======== Supplied records ========

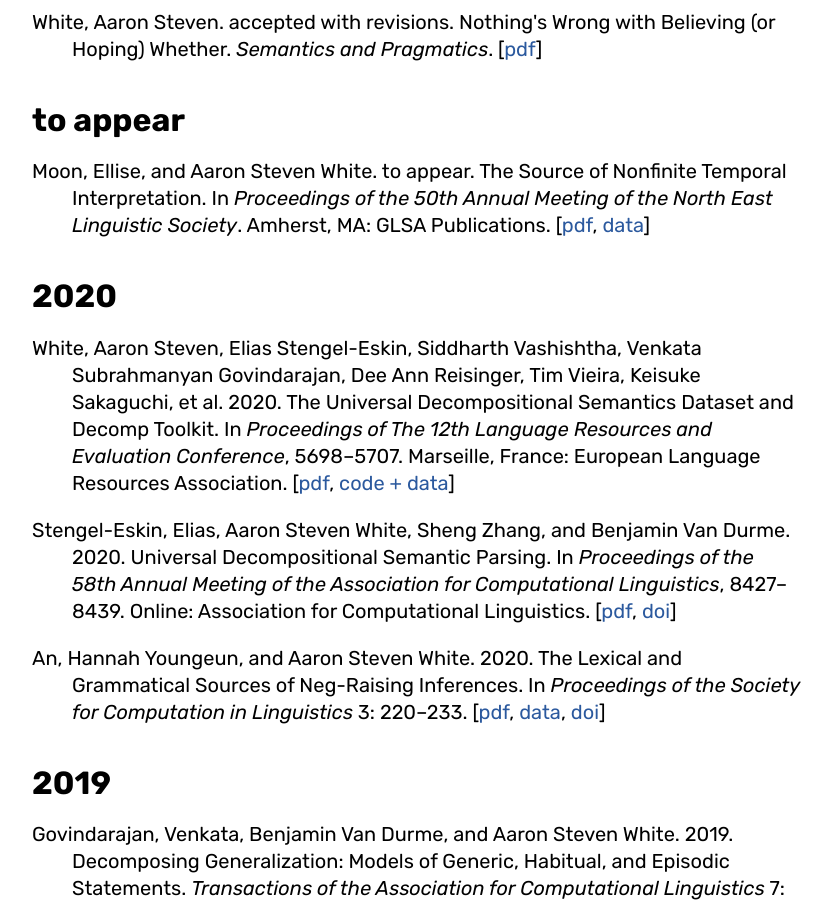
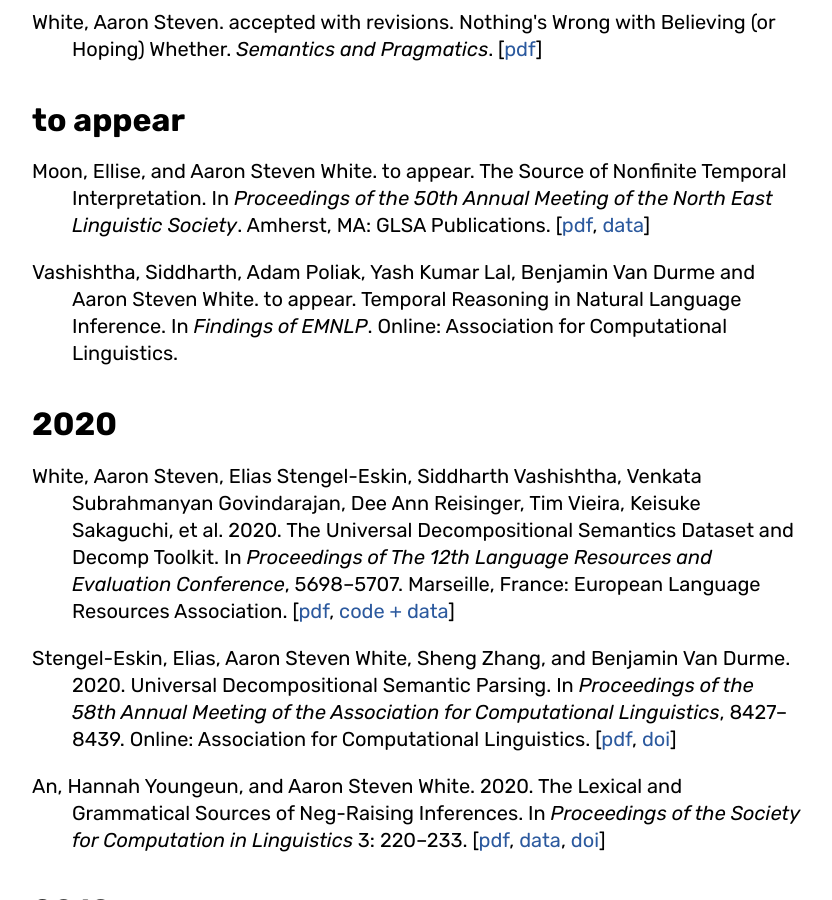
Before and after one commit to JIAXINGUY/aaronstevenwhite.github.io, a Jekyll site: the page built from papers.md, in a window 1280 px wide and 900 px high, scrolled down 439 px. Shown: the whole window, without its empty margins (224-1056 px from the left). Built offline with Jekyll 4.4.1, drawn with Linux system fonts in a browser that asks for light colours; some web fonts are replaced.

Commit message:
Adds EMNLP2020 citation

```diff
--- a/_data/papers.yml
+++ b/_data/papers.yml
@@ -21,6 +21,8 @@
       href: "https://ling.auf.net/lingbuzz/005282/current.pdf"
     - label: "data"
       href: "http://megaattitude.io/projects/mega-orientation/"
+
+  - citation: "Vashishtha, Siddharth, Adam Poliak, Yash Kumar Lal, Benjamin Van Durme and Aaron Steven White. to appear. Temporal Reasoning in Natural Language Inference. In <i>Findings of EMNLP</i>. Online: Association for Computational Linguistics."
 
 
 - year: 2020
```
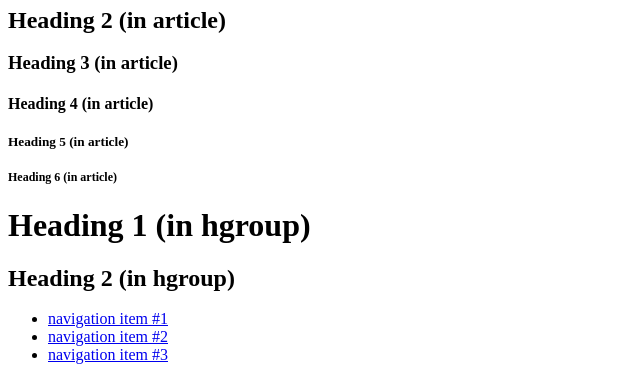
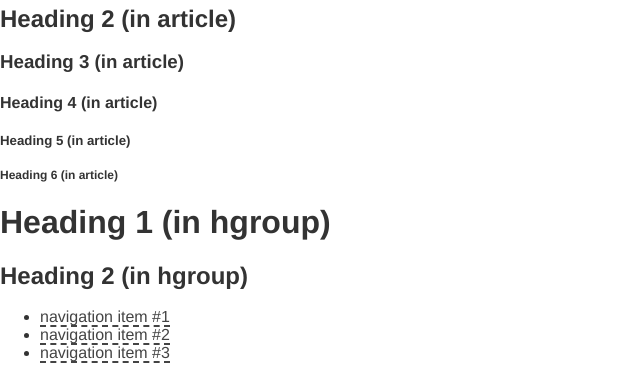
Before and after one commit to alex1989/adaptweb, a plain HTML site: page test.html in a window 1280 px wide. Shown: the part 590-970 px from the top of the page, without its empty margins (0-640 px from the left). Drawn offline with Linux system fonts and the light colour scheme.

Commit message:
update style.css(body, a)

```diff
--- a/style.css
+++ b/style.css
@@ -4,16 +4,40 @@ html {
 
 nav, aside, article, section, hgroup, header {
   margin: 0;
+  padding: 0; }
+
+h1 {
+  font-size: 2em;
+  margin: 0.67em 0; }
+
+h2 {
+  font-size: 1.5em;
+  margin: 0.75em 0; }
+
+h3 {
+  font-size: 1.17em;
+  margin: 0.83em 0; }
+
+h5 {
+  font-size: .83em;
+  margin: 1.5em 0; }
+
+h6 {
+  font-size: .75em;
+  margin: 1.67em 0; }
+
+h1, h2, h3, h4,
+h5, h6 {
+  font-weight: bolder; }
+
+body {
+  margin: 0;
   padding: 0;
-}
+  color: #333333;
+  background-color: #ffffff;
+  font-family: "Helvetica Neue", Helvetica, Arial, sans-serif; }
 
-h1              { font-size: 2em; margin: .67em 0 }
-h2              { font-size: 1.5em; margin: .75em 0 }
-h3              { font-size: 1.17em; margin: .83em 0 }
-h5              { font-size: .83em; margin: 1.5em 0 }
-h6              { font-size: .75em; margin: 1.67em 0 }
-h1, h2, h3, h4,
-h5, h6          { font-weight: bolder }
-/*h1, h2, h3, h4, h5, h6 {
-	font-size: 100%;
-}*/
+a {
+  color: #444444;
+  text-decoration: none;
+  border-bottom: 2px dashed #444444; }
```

========

## Problem statement
Repeat the data exactly, without the pictures.

## Exercise output
Before and after one commit to JIAXINGUY/aaronstevenwhite.github.io, a Jekyll site: the page built from papers.md, in a window 1280 px wide and 900 px high, scrolled down 439 px. Shown: the whole window, without its empty margins (224-1056 px from the left). Built offline with Jekyll 4.4.1, drawn with Linux system fonts in a browser that asks for light colours; some web fonts are replaced.

Commit message:
Adds EMNLP2020 citation

```diff
--- a/_data/papers.yml
+++ b/_data/papers.yml
@@ -21,6 +21,8 @@
       href: "https://ling.auf.net/lingbuzz/005282/current.pdf"
     - label: "data"
       href: "http://megaattitude.io/projects/mega-orientation/"
+
+  - citation: "Vashishtha, Siddharth, Adam Poliak, Yash Kumar Lal, Benjamin Van Durme and Aaron Steven White. to appear. Temporal Reasoning in Natural Language Inference. In <i>Findings of EMNLP</i>. Online: Association for Computational Linguistics."
 
 
 - year: 2020
```
Before and after one commit to alex1989/adaptweb, a plain HTML site: page test.html in a window 1280 px wide. Shown: the part 590-970 px from the top of the page, without its empty margins (0-640 px from the left). Drawn offline with Linux system fonts and the light colour scheme.

Commit message:
update style.css(body, a)

```diff
--- a/style.css
+++ b/style.css
@@ -4,16 +4,40 @@ html {
 
 nav, aside, article, section, hgroup, header {
   margin: 0;
+  padding: 0; }
+
+h1 {
+  font-size: 2em;
+  margin: 0.67em 0; }
+
+h2 {
+  font-size: 1.5em;
+  margin: 0.75em 0; }
+
+h3 {
+  font-size: 1.17em;
+  margin: 0.83em 0; }
+
+h5 {
+  font-size: .83em;
+  margin: 1.5em 0; }
+
+h6 {
+  font-size: .75em;
+  margin: 1.67em 0; }
+
+h1, h2, h3, h4,
+h5, h6 {
+  font-weight: bolder; }
+
+body {
+  margin: 0;
   padding: 0;
-}
+  color: #333333;
+  background-color: #ffffff;
+  font-family: "Helvetica Neue", Helvetica, Arial, sans-serif; }
 
-h1              { font-size: 2em; margin: .67em 0 }
-h2              { font-size: 1.5em; margin: .75em 0 }
-h3              { font-size: 1.17em; margin: .83em 0 }
-h5              { font-size: .83em; margin: 1.5em 0 }
-h6              { font-size: .75em; margin: 1.67em 0 }
-h1, h2, h3, h4,
-h5, h6          { font-weight: bolder }
-/*h1, h2, h3, h4, h5, h6 {
-	font-size: 100%;
-}*/
+a {
+  color: #444444;
+  text-decoration: none;
+  border-bottom: 2px dashed #444444; }
```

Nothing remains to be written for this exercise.